If you've never done a systematic search for archival photos, well. It's a process. I took the training session twice, and still flopped around like a fish out of water doing this.
First you need to search our online database for photos - but only about 3-4% of the photos in the collection have been described individually (archivists say "at the item level"). So if you strike out there - or, in my case, found a couple of what you wanted, but wanted to see if there were more - you go to the paper finding aid for the collection.
Photos at LAC are organized by Accession. So we get a whole whack of photos from the Dept. of National Defence, e.g., and give it a number - in my case, the magic number was 1964-114, or, the 114th collection acquired in 1964.
For this fabled accession, there's a complicated finding aid, FA-22, a box full of ratty handwritten or typewritten or photocopied pages. I wanted the O-series - O for Ordinary, comprised of shots of the troops overseas doing, I suppose, ordinary things.
I suppose that most of what I found was actually reasonably ordinary. One or two photos of the xth battalion, buying oranges from French children. All the Non-Commissioned Officers from the nth battalion, a scarred field their backdrop: so many of them they are interchangeable in the camera's eye, pale skin and dark hats. A few men from another battalion are leaning back against the damp walls of the trenches, steely faced as a superior officer makes a brief visit. Few people mentioned by name.
In all of this, suddenly: Yvonne.
There wasn't another single page of the O-series that had this many ditto-marks. Yvonne, described as "the pretty railway gate keeper" the page before, was, I would say, hot shit for a war photographer at the front. As well as for a few of the other men from whatever unnamed battalions.
I could picture her - a thick rope of dark hair twisted and pinned at the neck. Swept off her face. High cheekbones in a pale oval face. Wide, dark eyes. Leaning on her crossing gate and staring with insouciance into the camera.
If I were interested in writing historical fiction, this would be a gold mine. What was Yvonne like? Was she really that pretty? How many men went to visit her in a day? Did she like the attention? What does a railway crossing gate keeper - pretty or no - do? Is pretty then the same as pretty now? Was she sad when the war was over and the men went home? Was she relieved to hear no more clumsy Canadian accents and choppy French? What was her family like? Did she live with her parents?
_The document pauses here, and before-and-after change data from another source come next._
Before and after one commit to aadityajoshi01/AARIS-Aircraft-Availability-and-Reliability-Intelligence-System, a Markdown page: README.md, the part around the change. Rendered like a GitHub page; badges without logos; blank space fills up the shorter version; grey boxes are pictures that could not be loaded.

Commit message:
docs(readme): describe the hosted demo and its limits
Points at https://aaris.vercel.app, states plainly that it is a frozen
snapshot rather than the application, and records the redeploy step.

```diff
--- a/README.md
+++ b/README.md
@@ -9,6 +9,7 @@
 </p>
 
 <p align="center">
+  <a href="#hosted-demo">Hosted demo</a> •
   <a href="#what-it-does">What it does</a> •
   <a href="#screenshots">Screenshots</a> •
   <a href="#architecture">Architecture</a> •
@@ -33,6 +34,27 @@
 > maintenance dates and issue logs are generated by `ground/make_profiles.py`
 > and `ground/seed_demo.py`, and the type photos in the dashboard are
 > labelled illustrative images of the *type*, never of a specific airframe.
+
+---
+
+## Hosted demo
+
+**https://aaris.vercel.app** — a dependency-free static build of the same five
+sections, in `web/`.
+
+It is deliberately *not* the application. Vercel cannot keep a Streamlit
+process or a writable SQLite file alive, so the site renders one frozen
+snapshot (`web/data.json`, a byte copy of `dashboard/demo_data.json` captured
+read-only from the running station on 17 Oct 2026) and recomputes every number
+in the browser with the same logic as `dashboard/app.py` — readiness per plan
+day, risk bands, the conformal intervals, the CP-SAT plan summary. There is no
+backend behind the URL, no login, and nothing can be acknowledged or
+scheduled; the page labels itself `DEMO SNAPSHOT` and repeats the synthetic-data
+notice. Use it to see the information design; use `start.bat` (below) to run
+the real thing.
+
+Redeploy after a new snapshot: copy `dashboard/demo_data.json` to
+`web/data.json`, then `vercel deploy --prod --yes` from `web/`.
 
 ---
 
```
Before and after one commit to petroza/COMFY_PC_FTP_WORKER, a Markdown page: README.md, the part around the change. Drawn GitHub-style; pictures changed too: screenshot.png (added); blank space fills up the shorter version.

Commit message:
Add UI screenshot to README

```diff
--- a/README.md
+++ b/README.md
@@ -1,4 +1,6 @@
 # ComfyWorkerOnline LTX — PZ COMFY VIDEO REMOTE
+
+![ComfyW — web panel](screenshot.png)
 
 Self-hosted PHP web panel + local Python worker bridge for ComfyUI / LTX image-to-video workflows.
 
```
Did the men compete for her attention, hoping for a few kind words, a bright smile in the midst of death, boredom and filth.